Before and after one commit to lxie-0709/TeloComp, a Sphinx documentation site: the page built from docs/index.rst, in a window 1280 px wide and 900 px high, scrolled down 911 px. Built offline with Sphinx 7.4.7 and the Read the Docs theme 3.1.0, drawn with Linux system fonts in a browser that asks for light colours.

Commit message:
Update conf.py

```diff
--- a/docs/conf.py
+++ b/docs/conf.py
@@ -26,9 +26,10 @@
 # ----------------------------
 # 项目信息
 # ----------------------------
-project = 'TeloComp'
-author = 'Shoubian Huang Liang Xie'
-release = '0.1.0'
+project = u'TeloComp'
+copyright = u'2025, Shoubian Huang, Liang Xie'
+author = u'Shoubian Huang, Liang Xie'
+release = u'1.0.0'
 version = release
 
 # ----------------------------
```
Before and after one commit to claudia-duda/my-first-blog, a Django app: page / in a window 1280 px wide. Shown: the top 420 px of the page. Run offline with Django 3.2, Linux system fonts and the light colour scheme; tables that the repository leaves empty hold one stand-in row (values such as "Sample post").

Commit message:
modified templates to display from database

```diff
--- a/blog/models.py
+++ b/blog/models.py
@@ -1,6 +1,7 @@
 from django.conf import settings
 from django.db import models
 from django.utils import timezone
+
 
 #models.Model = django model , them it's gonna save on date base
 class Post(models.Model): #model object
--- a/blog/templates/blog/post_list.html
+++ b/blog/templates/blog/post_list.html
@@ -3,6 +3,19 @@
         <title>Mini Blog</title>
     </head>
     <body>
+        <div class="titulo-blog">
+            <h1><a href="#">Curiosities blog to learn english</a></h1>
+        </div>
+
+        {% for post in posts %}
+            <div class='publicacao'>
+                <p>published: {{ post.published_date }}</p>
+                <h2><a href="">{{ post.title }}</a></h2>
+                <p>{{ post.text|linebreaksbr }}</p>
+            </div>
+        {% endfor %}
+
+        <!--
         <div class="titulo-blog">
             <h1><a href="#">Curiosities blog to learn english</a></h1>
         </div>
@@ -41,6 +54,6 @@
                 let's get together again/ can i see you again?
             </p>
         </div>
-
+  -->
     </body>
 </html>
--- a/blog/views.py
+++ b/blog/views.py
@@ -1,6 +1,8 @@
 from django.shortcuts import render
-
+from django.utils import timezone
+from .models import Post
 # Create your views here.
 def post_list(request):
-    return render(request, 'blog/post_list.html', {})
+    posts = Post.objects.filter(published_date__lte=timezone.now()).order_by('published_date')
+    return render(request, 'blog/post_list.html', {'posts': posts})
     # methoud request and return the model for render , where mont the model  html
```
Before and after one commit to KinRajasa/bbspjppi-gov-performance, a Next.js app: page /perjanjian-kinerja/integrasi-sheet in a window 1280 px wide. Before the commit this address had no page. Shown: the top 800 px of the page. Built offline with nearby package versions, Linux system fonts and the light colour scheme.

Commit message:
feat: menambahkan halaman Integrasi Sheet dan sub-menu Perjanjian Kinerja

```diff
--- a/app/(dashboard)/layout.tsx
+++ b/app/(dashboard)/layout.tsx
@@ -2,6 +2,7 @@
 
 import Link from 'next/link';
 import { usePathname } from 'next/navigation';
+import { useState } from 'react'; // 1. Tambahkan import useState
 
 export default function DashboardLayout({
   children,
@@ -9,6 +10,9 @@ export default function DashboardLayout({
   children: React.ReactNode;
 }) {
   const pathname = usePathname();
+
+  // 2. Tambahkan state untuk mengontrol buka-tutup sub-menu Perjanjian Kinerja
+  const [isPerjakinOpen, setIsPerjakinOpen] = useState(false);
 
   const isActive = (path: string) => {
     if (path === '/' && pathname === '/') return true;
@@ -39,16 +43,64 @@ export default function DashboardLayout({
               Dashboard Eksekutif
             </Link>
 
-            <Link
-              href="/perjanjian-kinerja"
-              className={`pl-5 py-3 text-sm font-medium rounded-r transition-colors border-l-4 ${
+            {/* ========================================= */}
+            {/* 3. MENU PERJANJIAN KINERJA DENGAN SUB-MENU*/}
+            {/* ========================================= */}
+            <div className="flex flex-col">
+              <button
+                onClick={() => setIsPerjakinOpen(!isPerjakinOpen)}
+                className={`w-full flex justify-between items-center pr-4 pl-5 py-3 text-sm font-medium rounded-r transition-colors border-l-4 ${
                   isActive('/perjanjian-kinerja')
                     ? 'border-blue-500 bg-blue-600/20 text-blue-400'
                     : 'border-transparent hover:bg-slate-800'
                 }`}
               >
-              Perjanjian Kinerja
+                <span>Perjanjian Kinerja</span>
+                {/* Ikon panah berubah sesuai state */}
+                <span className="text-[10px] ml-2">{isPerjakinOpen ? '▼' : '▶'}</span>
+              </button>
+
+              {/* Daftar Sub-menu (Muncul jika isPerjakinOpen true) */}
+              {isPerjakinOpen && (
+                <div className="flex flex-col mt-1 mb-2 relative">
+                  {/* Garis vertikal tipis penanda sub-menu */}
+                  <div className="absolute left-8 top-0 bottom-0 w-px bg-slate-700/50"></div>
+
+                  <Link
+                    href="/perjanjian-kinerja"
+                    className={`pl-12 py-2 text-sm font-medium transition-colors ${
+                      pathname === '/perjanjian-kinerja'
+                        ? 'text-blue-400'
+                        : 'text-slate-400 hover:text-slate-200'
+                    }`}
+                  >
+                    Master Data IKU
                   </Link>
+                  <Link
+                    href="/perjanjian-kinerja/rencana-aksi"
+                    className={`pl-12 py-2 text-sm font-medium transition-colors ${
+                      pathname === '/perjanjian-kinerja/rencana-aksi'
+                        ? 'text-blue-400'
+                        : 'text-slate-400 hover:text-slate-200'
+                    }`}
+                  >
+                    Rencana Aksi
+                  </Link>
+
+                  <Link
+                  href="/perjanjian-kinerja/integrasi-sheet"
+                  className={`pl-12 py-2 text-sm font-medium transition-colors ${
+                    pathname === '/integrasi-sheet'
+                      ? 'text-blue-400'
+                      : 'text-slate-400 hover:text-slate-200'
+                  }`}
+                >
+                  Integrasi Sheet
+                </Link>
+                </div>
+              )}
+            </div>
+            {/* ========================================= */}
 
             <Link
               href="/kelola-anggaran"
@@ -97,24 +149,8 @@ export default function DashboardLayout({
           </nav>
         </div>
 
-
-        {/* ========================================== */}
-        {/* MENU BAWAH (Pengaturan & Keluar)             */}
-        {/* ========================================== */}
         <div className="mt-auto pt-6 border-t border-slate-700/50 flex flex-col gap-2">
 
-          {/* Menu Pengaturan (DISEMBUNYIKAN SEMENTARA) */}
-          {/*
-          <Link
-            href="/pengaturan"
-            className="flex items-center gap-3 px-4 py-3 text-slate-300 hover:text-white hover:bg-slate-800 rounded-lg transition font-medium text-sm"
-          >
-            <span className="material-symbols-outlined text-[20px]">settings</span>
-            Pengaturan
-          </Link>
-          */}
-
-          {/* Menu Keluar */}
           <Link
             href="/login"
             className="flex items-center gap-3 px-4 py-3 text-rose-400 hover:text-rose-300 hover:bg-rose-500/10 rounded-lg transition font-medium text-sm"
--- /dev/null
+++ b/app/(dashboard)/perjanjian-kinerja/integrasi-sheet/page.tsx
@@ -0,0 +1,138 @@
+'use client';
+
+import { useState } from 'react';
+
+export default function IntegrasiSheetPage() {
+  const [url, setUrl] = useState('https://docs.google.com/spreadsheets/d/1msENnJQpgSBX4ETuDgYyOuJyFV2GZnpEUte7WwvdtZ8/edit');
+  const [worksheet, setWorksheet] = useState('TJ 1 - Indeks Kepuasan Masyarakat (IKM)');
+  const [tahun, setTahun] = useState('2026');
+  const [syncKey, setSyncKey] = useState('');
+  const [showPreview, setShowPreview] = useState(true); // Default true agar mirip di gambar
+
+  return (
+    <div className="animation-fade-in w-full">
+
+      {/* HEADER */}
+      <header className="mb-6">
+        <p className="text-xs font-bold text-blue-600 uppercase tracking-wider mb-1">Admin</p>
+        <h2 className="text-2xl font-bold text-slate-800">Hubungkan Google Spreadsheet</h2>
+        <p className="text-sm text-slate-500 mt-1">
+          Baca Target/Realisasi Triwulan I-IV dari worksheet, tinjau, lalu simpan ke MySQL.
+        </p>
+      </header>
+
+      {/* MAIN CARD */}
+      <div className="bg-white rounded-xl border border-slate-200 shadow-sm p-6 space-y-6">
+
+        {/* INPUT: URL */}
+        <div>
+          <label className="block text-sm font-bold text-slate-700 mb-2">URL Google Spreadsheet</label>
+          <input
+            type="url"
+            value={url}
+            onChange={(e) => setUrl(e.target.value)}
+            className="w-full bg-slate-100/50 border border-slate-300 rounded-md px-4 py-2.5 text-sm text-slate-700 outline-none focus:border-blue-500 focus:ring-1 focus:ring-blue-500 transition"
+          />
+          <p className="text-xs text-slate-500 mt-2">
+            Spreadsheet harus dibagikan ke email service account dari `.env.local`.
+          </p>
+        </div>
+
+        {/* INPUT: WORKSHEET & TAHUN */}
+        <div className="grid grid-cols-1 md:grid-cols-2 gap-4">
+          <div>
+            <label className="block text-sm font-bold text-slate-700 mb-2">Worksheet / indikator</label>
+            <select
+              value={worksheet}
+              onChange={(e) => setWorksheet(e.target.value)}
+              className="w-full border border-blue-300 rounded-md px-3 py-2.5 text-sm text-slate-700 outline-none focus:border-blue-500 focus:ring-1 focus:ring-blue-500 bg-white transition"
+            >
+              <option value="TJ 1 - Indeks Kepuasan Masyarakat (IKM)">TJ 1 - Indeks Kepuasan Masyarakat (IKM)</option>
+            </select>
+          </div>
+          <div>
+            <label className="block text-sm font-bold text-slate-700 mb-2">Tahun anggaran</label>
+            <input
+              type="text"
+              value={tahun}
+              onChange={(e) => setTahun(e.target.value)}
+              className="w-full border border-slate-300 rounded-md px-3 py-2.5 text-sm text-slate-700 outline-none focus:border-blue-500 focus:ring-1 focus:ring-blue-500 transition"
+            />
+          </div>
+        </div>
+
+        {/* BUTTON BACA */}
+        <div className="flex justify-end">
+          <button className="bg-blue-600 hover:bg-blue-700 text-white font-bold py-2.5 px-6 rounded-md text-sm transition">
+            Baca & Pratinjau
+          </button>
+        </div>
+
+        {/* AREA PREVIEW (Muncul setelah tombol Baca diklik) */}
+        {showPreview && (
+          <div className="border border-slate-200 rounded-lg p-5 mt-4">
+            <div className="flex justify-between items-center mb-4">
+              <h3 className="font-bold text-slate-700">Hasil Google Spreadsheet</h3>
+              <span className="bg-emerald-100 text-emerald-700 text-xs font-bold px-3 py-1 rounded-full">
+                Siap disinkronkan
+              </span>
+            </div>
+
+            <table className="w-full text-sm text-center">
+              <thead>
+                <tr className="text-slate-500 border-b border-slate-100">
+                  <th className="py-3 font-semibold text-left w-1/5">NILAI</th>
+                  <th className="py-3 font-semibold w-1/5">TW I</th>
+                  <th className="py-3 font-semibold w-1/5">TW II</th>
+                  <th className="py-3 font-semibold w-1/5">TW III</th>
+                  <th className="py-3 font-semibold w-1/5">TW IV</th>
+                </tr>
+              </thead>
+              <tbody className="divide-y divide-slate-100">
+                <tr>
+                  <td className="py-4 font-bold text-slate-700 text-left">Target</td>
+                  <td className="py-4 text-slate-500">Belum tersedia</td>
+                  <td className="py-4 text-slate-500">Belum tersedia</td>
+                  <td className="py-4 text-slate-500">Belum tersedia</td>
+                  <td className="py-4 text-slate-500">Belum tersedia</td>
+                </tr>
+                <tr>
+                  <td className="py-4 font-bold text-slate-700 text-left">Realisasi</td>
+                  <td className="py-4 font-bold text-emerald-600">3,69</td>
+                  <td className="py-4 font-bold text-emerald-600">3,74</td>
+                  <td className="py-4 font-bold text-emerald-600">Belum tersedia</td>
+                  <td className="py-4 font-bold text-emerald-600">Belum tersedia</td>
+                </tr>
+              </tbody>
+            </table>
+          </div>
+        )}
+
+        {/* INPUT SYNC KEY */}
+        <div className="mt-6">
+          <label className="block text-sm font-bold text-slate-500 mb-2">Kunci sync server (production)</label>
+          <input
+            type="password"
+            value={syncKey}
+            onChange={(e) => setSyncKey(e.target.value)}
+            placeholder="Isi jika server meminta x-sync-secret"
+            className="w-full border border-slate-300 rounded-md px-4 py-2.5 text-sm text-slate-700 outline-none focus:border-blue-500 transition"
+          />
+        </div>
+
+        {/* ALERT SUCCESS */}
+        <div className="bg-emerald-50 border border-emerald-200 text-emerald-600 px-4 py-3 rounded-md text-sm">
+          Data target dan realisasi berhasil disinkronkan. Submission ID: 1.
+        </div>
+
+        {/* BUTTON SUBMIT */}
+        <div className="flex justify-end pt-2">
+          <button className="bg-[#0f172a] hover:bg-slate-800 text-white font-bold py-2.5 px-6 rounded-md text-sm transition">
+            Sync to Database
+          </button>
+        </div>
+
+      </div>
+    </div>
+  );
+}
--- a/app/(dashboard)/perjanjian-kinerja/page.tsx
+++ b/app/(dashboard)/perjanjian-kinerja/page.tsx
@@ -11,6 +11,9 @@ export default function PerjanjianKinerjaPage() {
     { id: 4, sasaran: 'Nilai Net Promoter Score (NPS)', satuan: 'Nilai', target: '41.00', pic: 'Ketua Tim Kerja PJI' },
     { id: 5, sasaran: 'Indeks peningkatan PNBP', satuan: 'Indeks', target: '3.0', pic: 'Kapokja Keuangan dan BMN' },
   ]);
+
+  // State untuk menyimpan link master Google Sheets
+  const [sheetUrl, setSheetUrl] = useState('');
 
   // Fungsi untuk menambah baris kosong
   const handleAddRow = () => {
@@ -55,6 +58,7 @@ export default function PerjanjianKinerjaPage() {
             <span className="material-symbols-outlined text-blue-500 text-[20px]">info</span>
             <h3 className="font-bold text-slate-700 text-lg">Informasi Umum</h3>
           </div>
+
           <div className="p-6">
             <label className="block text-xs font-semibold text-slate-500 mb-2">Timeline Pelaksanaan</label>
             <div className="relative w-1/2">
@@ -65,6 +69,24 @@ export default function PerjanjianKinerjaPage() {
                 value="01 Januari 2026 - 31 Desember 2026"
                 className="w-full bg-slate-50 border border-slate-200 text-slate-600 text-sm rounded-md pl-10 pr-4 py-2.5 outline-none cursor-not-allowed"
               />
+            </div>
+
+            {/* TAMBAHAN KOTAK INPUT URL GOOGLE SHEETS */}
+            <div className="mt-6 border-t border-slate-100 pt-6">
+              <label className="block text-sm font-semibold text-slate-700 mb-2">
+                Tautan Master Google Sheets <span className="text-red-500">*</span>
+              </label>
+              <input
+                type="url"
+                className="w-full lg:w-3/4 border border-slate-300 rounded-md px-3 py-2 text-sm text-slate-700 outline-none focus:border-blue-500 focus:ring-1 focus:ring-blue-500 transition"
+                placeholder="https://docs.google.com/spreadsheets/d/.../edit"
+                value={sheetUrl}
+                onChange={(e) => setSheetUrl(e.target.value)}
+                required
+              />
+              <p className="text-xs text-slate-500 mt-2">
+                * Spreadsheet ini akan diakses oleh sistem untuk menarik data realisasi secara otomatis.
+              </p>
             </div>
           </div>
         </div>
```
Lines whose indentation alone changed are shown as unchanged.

▶ What to produce:
From the entries above, copy every line containing the word "function".

▶ Solution for this exercise:
 export default function DashboardLayout({
@@ -9,6 +10,9 @@ export default function DashboardLayout({
@@ -39,16 +43,64 @@ export default function DashboardLayout({
@@ -97,24 +149,8 @@ export default function DashboardLayout({
+export default function IntegrasiSheetPage() {
@@ -11,6 +11,9 @@ export default function PerjanjianKinerjaPage() {
@@ -55,6 +58,7 @@ export default function PerjanjianKinerjaPage() {
@@ -65,6 +69,24 @@ export default function PerjanjianKinerjaPage() {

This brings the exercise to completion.